You did it. After months of hard work, you launched your shiny new website and opened your eCommerce doors to the world. You’ve spent countless hours mulling over design, obsessing over code, uploading assets, and writing your content. You are technically ready for business, but how much thought did you or your team put into Search Engine Optimization?
Let me put it this way – what good is a beautifully designed, cleanly coded, content-rich website if your audience can’t find you?
In order to avoid an SEO snafu, here are a few checklists for your teams to run through before you hit the launch button!
The Checklist for Supercharging your SEO on Shopify Plus
1. Add meta titles and descriptions
Get ahead of the curve by adding meta titles and descriptions to all of your pages, products, collections, and blog posts. Fortunately, Shopify makes this pretty simple to do in their admin so adding these should be a piece of cake. Need help coming up with some stellar meta descriptions? Shopify has a blog post for that!
2. Serve up quality content
The days of keyword stuffing are over. Nowadays, it’s all about writing quality content that educates your visitors about your products and your story. Fill up your site with relevant content that your visitors will WANT to read, and you will be golden.
3. Match URLs to that quality content
Give your content the URL that it deserves. Shopify sets you up for success by using the appropriate subdomains consistently across each section of your site, but it’s up to you to create a handle that represents your content. Make it readable and relevant and you’ll be good to go.
4. Optimize your images
This one is really important, so don’t skip it! Optimizing your images for web reduces your site’s page load speed, which fares well with search engines. Test your site by running it through Google’s PageSpeed Insights, and I guarantee one of the heftiest charges against page load speed will be massive image files. Search engines factor pagespeed into their rankings, so take note!
1. Submit your sitemap to Google Search Console
Your sitemap is a file that contains links to every page on your store and is used by search engines to take stock of what you’ve got when you launch. Every Shopify store comes with a sitemap and there is a handy how-to on how to find your sitemap and submit it to Google.
2. Add alt tags to your images
Adding alt tags to your images will only strengthen your SEO rankings, not to mention improve accessibility. Quality alt text describes what is in the image and gives search engines the whole picture that you are trying to communicate to your visitors.

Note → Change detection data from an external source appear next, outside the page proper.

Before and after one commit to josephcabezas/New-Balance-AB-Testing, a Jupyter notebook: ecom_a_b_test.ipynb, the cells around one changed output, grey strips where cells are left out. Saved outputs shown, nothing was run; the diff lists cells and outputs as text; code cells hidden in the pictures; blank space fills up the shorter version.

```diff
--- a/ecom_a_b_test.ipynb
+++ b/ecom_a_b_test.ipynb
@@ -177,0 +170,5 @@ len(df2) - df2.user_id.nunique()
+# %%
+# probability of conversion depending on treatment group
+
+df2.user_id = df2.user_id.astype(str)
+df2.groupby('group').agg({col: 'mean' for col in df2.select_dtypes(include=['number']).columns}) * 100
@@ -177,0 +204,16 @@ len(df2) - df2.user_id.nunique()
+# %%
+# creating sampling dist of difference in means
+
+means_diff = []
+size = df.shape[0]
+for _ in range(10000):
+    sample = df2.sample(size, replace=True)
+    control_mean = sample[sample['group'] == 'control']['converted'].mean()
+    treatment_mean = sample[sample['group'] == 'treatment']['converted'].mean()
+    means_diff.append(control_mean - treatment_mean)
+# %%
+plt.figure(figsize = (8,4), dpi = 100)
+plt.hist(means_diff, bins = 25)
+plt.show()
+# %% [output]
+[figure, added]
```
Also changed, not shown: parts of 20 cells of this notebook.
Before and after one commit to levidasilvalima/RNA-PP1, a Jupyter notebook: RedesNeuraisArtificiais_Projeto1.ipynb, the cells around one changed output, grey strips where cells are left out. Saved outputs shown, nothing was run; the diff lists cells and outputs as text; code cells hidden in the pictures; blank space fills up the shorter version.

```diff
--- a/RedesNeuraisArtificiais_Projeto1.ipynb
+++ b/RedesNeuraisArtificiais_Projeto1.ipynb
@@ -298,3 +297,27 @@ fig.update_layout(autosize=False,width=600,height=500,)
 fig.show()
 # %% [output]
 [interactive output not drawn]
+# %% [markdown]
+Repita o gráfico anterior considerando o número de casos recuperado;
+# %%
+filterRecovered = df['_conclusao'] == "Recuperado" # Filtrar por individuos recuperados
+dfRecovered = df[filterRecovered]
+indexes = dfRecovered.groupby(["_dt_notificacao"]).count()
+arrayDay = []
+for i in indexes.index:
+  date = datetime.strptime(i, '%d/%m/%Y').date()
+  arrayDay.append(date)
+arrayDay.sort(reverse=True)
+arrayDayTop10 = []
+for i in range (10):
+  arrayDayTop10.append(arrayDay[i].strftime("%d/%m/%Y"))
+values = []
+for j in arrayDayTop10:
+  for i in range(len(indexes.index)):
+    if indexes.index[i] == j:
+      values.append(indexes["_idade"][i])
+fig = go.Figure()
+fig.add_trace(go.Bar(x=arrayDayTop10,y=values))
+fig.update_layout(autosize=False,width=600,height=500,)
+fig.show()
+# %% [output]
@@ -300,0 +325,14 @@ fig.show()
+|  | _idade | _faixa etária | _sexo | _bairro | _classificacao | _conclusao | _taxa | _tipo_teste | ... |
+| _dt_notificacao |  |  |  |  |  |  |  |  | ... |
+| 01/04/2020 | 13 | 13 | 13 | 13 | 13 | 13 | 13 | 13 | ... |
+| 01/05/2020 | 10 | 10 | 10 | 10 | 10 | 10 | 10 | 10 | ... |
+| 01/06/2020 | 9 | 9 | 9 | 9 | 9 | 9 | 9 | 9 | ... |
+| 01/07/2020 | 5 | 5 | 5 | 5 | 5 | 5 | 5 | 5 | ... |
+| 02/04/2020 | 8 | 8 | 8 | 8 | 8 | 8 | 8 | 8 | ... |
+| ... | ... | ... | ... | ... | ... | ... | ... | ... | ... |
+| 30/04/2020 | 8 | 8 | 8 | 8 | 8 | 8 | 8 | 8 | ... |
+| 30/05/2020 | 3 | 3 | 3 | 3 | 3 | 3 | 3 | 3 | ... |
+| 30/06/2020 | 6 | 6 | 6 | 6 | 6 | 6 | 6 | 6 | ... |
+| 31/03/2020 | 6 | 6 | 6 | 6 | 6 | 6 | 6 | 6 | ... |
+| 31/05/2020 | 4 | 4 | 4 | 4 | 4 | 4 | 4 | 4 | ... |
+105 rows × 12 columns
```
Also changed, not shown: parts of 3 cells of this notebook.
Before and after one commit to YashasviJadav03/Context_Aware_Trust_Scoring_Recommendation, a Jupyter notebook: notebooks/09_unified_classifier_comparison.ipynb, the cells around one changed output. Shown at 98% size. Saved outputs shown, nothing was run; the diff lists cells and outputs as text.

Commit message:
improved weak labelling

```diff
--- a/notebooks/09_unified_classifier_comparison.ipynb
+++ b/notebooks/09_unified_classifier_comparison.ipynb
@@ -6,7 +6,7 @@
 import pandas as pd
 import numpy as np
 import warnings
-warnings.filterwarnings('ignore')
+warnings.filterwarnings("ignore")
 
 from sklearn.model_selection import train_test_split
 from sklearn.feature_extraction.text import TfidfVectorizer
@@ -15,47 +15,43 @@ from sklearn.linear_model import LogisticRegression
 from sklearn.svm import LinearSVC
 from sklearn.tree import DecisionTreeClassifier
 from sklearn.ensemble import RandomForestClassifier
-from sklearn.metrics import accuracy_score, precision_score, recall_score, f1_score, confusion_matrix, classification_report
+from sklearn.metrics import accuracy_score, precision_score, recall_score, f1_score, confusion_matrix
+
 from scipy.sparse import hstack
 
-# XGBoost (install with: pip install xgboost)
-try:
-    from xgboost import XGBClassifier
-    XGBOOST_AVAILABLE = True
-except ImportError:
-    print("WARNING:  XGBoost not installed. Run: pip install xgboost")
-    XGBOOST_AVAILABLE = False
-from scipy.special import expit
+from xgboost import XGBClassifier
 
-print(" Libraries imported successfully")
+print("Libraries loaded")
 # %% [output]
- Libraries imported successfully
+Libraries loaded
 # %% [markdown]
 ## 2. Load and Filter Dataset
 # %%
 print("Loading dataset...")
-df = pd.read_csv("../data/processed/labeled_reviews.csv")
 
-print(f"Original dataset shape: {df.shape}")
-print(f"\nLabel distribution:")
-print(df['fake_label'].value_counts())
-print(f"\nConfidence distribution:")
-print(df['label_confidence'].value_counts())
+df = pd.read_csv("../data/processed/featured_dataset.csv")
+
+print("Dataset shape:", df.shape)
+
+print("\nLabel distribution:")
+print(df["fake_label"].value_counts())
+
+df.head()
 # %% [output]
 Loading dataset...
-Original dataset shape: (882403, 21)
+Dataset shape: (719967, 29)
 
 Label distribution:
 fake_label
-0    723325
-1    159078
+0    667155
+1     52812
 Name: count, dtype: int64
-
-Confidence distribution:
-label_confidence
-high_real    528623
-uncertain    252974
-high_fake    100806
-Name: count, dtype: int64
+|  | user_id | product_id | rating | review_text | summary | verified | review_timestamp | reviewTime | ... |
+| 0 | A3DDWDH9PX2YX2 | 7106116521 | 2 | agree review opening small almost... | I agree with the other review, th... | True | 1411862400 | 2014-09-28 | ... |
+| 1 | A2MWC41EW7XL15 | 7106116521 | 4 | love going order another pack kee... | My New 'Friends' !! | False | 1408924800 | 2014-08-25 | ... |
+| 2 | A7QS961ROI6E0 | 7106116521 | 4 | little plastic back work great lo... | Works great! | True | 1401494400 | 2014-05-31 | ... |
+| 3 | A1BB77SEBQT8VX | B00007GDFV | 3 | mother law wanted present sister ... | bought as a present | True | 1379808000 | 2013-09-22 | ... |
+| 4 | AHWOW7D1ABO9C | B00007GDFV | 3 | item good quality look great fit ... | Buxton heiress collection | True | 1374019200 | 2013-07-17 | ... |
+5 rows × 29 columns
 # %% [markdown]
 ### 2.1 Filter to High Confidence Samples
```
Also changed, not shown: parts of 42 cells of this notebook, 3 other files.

You can’t go wrong.
3. Tell search engines to ignore duplicate content
Many merchants on Shopify Plus sell products in multiple currencies, and as a result of this they must have two separate stores with two different URLs out there in internet-land. When content appears in more than one place on the internet, search engines get confused. As a result, they may not know which version is the “right” version to include in search results, nor do they know which page to rank. This is likely to have a negative impact on organic search traffic. In order to avoid confusing our search engine friends, we canonicalize these URLs by using the “rel=canonical” attribute or a 301 redirect (see more on 301 redirects below).
Another situation where this would occur are the URLs created when collections are filtered by tags. These pages need to be given the same treatment!
4. Add microdata to your product pages
Adding microdata (or Schema markup) to your product pages feeds important information – such as price, description, and sku – to search engines, allowing them to further understand your content and supply it to humans surfing the web. This serves up information-rich search results and ultimately produces better click-through rates.
5. Add microdata to product reviews
Product reviews are BIG in e-commerce. If you want to get fancy, you should be adding microdata to your reviews, just as you would for the rest of your product page. If you are using a review app like Yotpo, they provide a great support article on adding this microdata to review markup. Adding this data to your markup means that review information will show in search engine results, again resulting in better click-through rates.
6. Leave a trail of breadcrumbs
Breadcrumbs give visitors a trail of where they’ve been, allowing them to easily visualize their experience on your site. They are also a solid SEO win as they supply search engines with that sweet structured data they love so much. To harness this power to the fullest, set up breadcrumbs on your pages, products, collections, and blogs and label them using microdata. Once your done, test your breadcrumbs using Google’s Structured Data Testing Tool so you know you’re good to go.
7. Upload 301 redirects
A 301 redirect is a redirect from one URL to another. Think of it as a forwarding address for your mailman – these redirects tell search engines where they can map your old URLs to your new URLs. As you can imagine, 301 redirects are particularly important if you are replatforming, as the last thing you want is for search engines to not be aware that you’ve moved. Once you have prepared a list of old paths matched up with new paths, you can easily upload a CSV of your 301 redirects using a tool like the Transportr app.
Apps and Third-Party Tools
1.Leverage powerful apps from the Shopify app marketplace
There’s a host of Shopify Plus apps built to give you SEO superpowers. Using an app like Kit in conjunction with SEO Meta Manager will set you on the right track.
2. Measure your SEO success
Don’t forget to hook up your Google Analytics account to your store so you can keep an eye on how well (or not-so-well) your site is performing when it comes to SEO. Keep an eye on organic search traffic and see which pages are your SEO superstars that get visitors to convert.